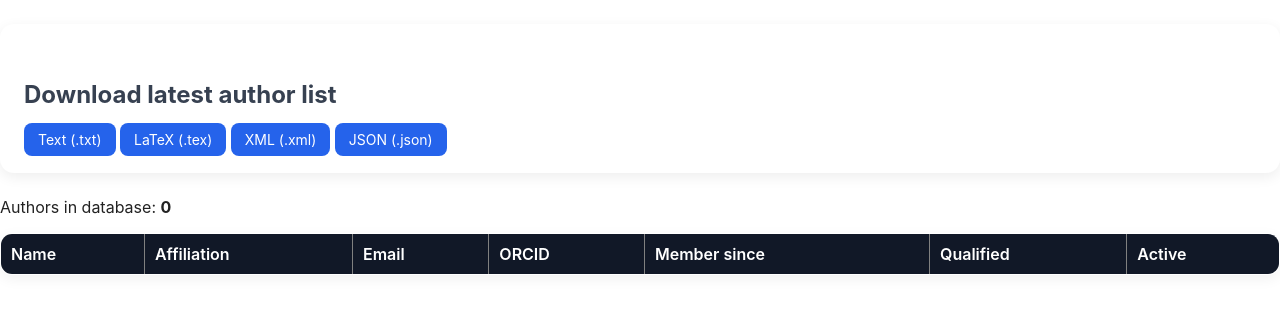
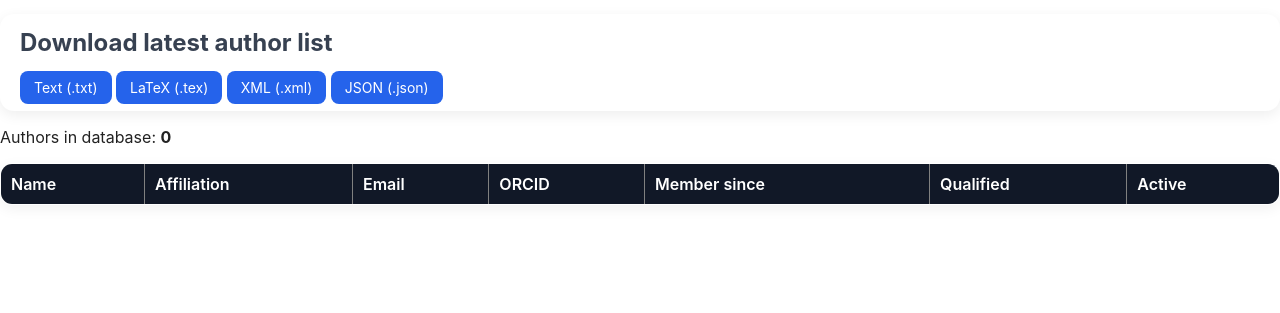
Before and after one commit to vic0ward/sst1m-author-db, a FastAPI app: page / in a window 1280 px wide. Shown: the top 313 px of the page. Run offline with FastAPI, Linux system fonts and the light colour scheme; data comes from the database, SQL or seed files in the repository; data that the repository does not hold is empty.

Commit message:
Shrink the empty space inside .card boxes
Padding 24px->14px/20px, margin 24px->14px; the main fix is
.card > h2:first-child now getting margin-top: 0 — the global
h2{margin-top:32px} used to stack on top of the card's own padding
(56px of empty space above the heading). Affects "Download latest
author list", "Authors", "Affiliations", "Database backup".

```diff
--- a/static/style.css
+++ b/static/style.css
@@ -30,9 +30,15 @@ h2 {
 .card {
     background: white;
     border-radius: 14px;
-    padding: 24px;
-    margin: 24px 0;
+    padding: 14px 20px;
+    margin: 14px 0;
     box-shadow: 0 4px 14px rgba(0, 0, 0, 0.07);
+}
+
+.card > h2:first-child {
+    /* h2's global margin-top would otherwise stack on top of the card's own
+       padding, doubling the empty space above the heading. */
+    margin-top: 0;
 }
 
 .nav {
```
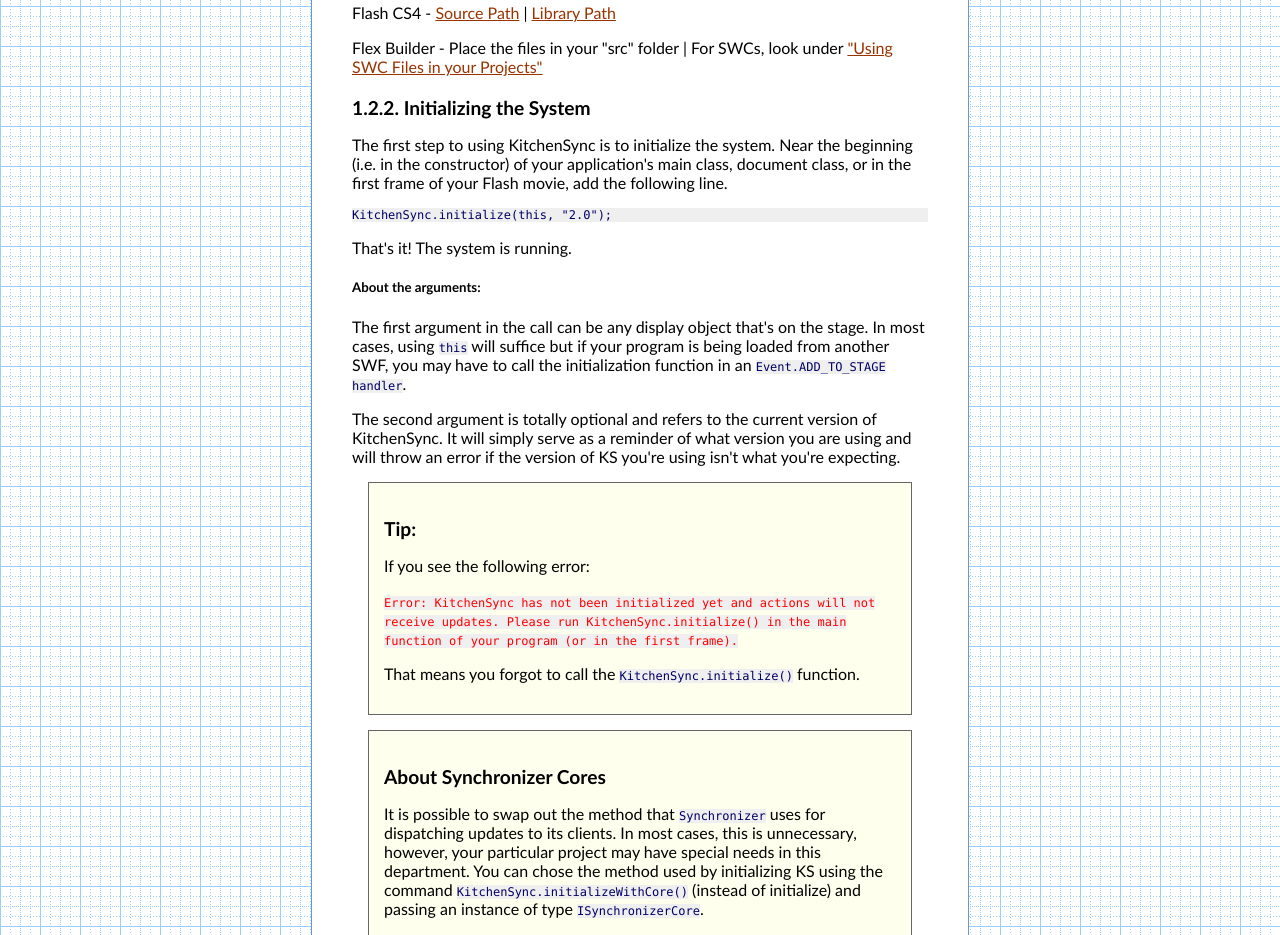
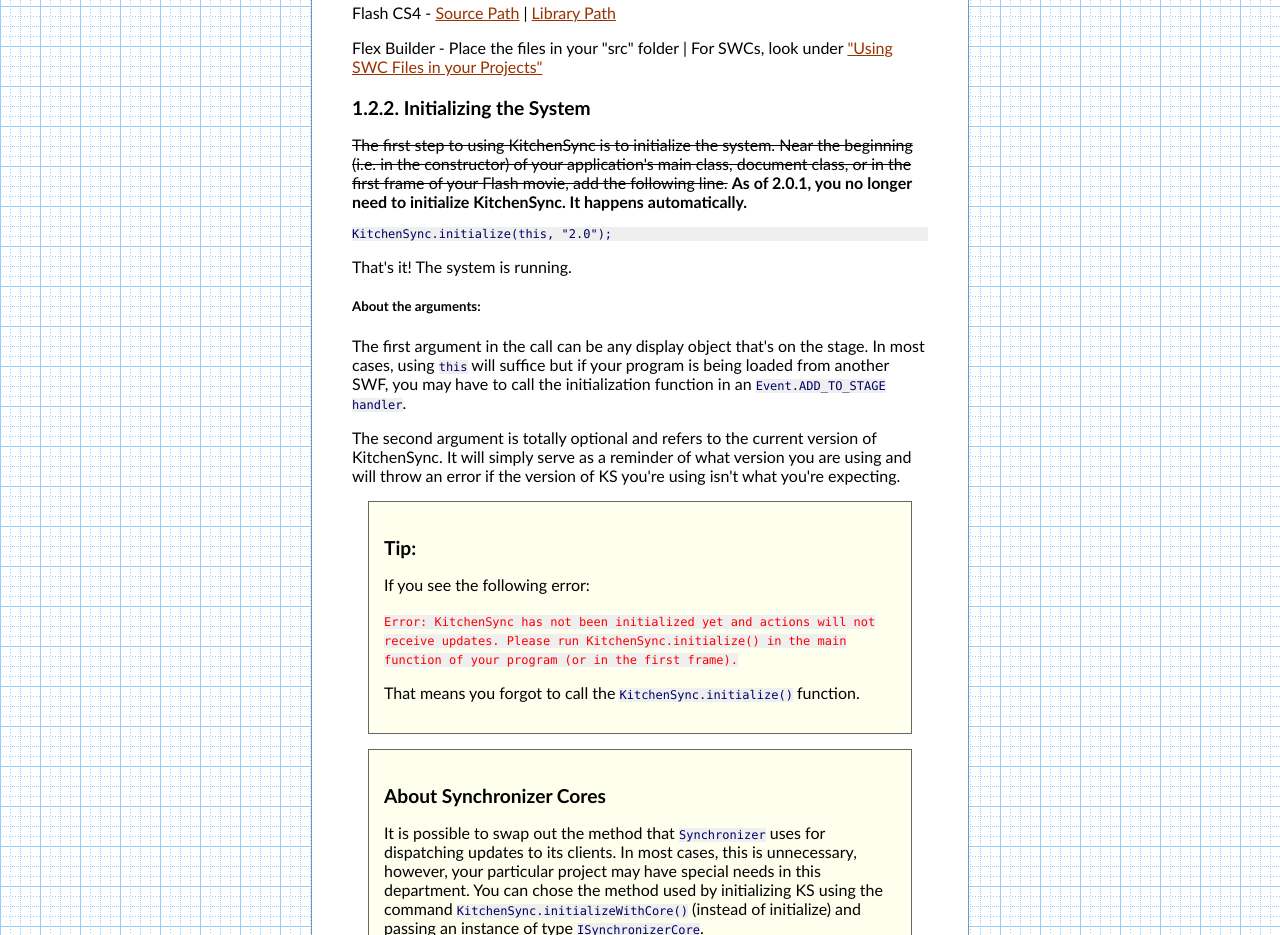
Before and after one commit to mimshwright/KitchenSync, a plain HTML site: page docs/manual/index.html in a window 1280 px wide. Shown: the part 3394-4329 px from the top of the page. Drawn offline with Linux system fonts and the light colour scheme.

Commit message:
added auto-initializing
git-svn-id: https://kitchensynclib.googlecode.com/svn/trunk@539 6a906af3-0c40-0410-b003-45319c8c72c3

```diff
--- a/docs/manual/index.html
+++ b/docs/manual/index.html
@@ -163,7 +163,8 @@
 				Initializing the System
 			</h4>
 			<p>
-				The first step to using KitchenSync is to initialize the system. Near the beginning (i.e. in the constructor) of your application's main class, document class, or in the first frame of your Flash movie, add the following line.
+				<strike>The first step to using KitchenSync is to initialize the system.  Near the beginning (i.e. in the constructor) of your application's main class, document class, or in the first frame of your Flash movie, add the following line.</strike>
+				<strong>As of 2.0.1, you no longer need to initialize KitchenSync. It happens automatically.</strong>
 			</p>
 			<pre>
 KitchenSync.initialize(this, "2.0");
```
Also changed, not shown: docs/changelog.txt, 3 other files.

_What to do_
Tally each line above that includes "heading". Reply with the total only.

_Solution to this exercise_
2